A Wizard Alone by Diane Duane. ★★★★
There are two things you need to know about A Wizard Alone. The first is that it’s the sixth book in the Young Wizard series, which starts with So You Want to Be a Wizard, and that you should probably read the series in order. Secondly, there are two different versions of A Wizard Alone and the differences are significant. There is the original version and the New Millennium Edition. For this reread, I read the New Millennium Edition and I would advise you to do the same. (Note – a spoiler for the previous book, The Wizard’s Dilemma follows.)
“She felt as if there was some kind of thick skin between her and the world, muffling the way she knew she ought to feel about things… and she didn’t know what to do to get rid of it.”

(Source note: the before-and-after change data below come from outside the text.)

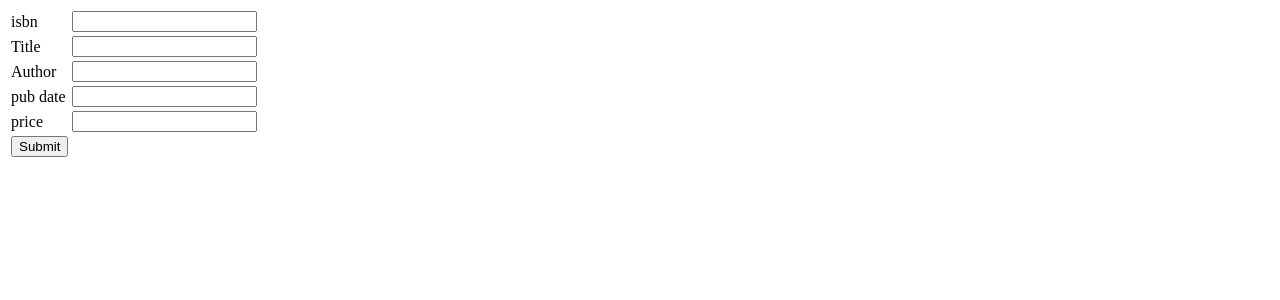
Repository: rishabhsharma0303/demorepository
Page: http://localhost/traineeMgt/addTrainee.jsp
These files come from the project's save history. The page is drawn as it stood at one moment and after the next save; the edit follows.
The browser window is 1280 px wide. The pictures show the whole page.
The page is served by Tomcat 9.

Above is the page before, as saved 2021-09-03 11:25:09.

After the next save:
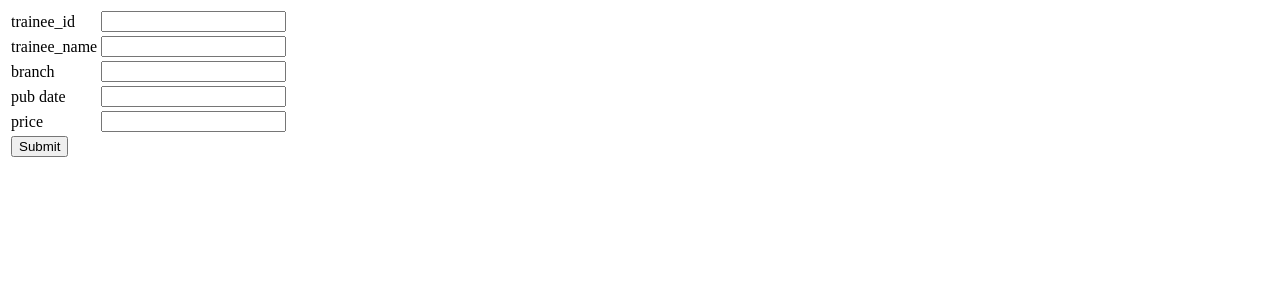
Saved 86 s later.
--- a/traineeMgt/WebContent/addTrainee.jsp
+++ b/traineeMgt/WebContent/addTrainee.jsp
@@ -11,20 +11,20 @@
 	<input type="hidden" name="id"  value="0"/>
 	<table>
 		<tr>
-			<td>isbn</td>
-			<td><input type="text" name="isbn" id="isbnId"/></td>
+			<td>trainee_id</td>
+			<td><input type="text" name="trainee_id" id="trainee_id"/></td>
 		</tr>
 		<tr>
-			<td>Title</td>
-			<td><input type="text" name="title" id="titleId"/></td>
+			<td>trainee_name</td>
+			<td><input type="text" name="trainee_name" id="trainee_name"/></td>
 		</tr>
 		<tr>
-			<td>Author</td>
-			<td><input type="text" name="author" id="authorId"/></td>
+			<td>branch</td>
+			<td><input type="text" name="branch" id="branch"/></td>
 		</tr>
 		<tr>
 			<td>pub date</td>
-			<td><input type="text" name="pubDate" id="pubDateId"/></td>
+			<td><input type="text" name="percentage" id="percentage"/></td>
 		</tr>
 		<tr>
 			<td>price</td>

Nita’s mother dies about a month before the start of this book, and she’s fallen into a depression. Meanwhile, Kit has started on a new assignment, looking for an autistic eleven year old potential wizard who’s been on Ordeal for three months now.
The differences between the two editions of the book have a lot to do with the autistic wizard, Darryl McAllister. The original had some serious problems with its portrayal of autism. When Diane Duane was reworking the series to set all of the books in the 2000s, she went back and on the advise of autistic readers changed parts of A Wizard Alone, in particular the ending. These two reviews are by autistic reviewers who compare and contrast the two versions depiction of autism. Note that both involve spoilers. If you have the option, I heavily recommend that you read the revised New Millennium Edition.
Given the weightiness of Nita’s initial sections, I really appreciated the lighter sections with Kit’s family. I love the ongoing humor with the disagreement between the TV and the remote, and I liked seeing more of his family’s dynamic. Ponch, Kit’s dog, has been playing a larger role since the last book, and I absolutely adore him. He’s got to be one of my favorite literary canines. Ponch has been going through changes with his owner being a wizard, and there’s a moving scene where he connects how he feels upset when is person is hurt to realizing that other people can be hurt as well. Yet through all of it, he remains such a recognizable dog, especially in his schemes to get more dog biscuits.
A Wizard Alone has a smaller scale than some of the other Young Wizard books. It’s not about millions of lives being at risk, but instead focuses on Nita, Kit, and Darryl. Possibly it was a bit slower because of this, but it’s still a book that I really enjoyed.
I highly recommend this series for a lot of reasons I’ve already gone over in my reviews of the previous books.